Legislation introduced by Sens. Carl Levin, D-Mich., and John McKean, R-Ariz., would have nixed the ability of companies to take tax deductions for stock option grants unless they take a corresponding hit on their bottom line by expensing the options. The bill also would limit the tax deductions companies could claim to the fractional value of the options, rather than the higher imputed value of the options.
The Oregon Investment Council, Salem, terminated Hotchkis and Wiley, which managed more than $738 million in active U.S. stocks for the $25 billion Oregon Public Employes' Retirement Fund. The council also put Columbia Management and Nicholas-Applegate on its watch list.
The money from Hotchkis and Wiley will be placed, at least temporarily, in a value-oriented indexed portfolio with Barclay's Global. Fund officials still must decide whether to move the money to other firms, said Dan Smith, Oregon's director of investments. Sharp underperformance against the S&P 500 and the sale of Hotchkis and Wiley to Merrill Lynch were reasons for the termination. Hotchkis and Wiley and Merrill officials declined to comment.
Columbia, which manages more than $740 million for Oregon, and Nicholas- Applegate, which runs about $441 million, are on watch because of dissatisfaction with the firms' recent performance and concerns about their direction, council members said. Both will be asked to give written responses.
Chevy Chase Bank today announced an agreement to purchase ASB Capital Management from NationsBank. Terms of the deal were not disclosed.
The new ownership will have little effect on our day-to-day operations, nor will there be any changes in the company's management structure,'' ASB President Robert M. Phillips said in a statement. Chevy Chase previously had no institutional money management units.
Officials at CIPSCO Inc., parent of Central Illinois Public Service Co., Springfield, and Union Electric Co., St. Louis, are studying whether their employee benefit funds will be consolidated as a result of the merger of the two companies. In defined benefit assets, Union has $925 million and CIPSCO, $290 million. In 401(k) assets, Union has about $500 million and CIPSCO, $100 million. It could take a year or more to complete the study and make a decision.

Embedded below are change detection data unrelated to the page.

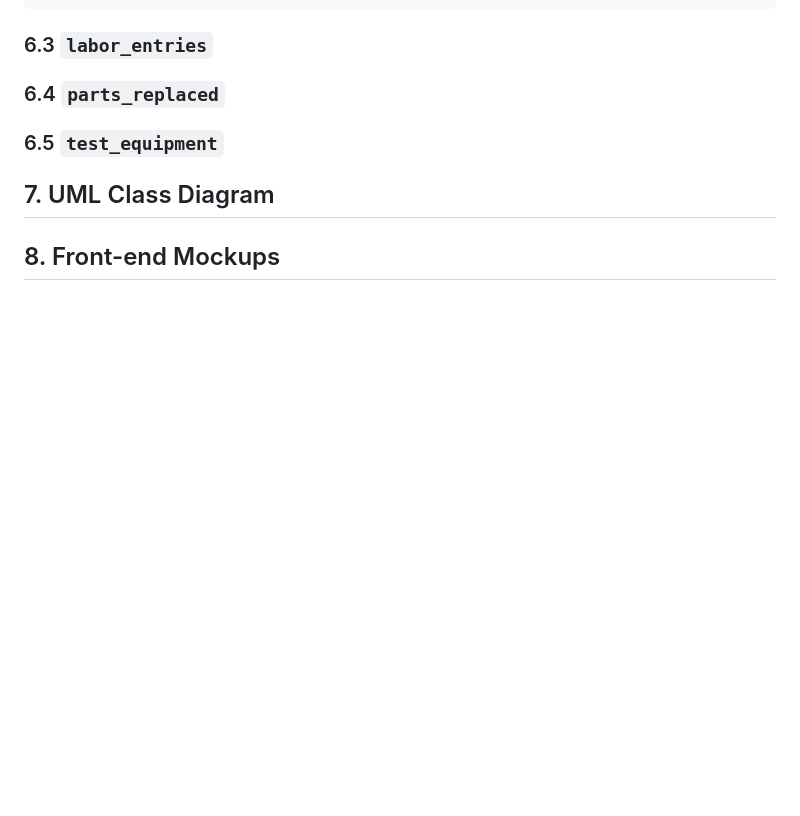
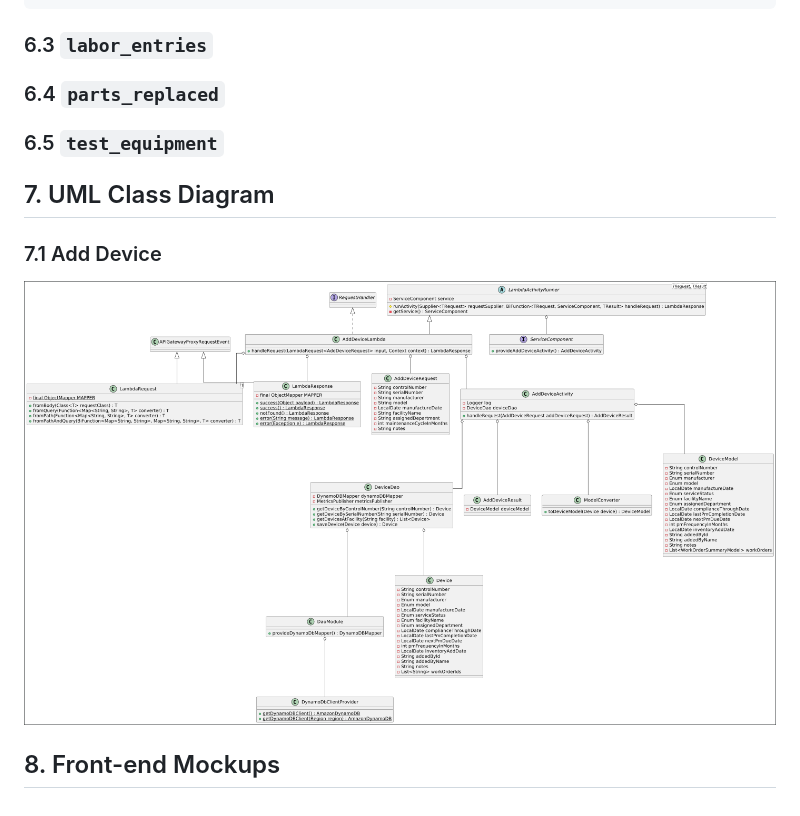
Before and after one commit to kaaron22/HTMVault, a Markdown page: resources/design-document.md, the part around the change. Drawn GitHub-style; pictures changed too: resources/images/htm-vault-add-device-CD.png (added); blank space fills up the shorter version.

Commit message:
design document in progress - class diagram image added to project and design document

```diff
--- a/resources/design-document.md
+++ b/resources/design-document.md
@@ -432,4 +432,7 @@ completionDateTime // string
 
 ## 7. UML Class Diagram
 
+### 7.1 Add Device
+![](images/htm-vault-add-device-CD.png)
+
 ## 8. Front-end Mockups
```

Memorial Sloan Kettering Cancer Center, New York, committed $10 million each to Blackstone Capital Partners III Merchant Banking Fund and WCAS Capital Partners III fund; $20 million to J.P. Morgan for a global multimarket fund; and $10 million to the S.C. Fundamental Value Fund, a global hedge fund. Funding will come from existing U.S. equity managers; none will be terminated.

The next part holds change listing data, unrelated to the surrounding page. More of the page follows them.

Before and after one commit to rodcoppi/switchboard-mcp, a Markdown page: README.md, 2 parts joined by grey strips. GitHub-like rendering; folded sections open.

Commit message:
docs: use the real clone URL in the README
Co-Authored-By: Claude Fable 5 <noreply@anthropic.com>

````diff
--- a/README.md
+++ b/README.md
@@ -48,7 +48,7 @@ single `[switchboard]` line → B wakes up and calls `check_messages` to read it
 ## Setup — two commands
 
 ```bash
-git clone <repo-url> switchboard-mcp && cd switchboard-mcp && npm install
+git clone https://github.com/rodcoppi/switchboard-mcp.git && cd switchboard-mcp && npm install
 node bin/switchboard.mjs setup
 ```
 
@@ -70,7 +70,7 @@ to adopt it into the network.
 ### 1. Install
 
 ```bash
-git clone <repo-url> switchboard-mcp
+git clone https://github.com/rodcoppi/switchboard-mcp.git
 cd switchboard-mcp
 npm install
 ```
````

The hires are part of the $1.5 billion general fund's new $190 million allocation to alternatives, said Mike Gutnick, senior vice president, finance. The fund has committed $130 million and is still seeking to add other managers. Cambridge Capital Advisors is assisting.
The Central Pension Fund of International Union of Operating Fund Engineers, Washington, hired Boston Partners to manage $120 million in equities for the $4.7 billion fund. John Szczur, director of investment, said funding came from a restructuring. Several managers were terminated, but he wouldn't name them. Ennis Knupp & Associates assisted.
Boston Partners will run the money in its premium strategy, which invests in non-traditional investments and large-cap value stocks.
Connecticut state Treasurer Christopher Burnham said he will resign later this summer to become the president and CEO of Columbus Circle Investors.
Mr. Burnham is the sole trustee of the $13.8 billion State of Connecticut Retirement & Trust Funds, Hartford. He will take over the CEO duties from Irwin Smith, the founder of Columbus Circle, who continues as CIO. Mr. Burnham's new position does not preclude him from future runs for public office, said Patrick O'Neil, a spokesman. Mr. Burnham was rumored to be a candidate for the U.S. Senate and a future gubernatorial candidate.
Gordon Linsday will become executive director of the Municipal Employees Retirement System of Michigan, Lansing, Aug. 18. He replaces Dorothy A. Stevens, who is retiring after 20 years at the $2.6 billion fund.
Mr. Linsday retired as deputy director, bureau of investments at the Michigan Department of Treasury after 27 years. A search for Mr. Linsday's replacement is under way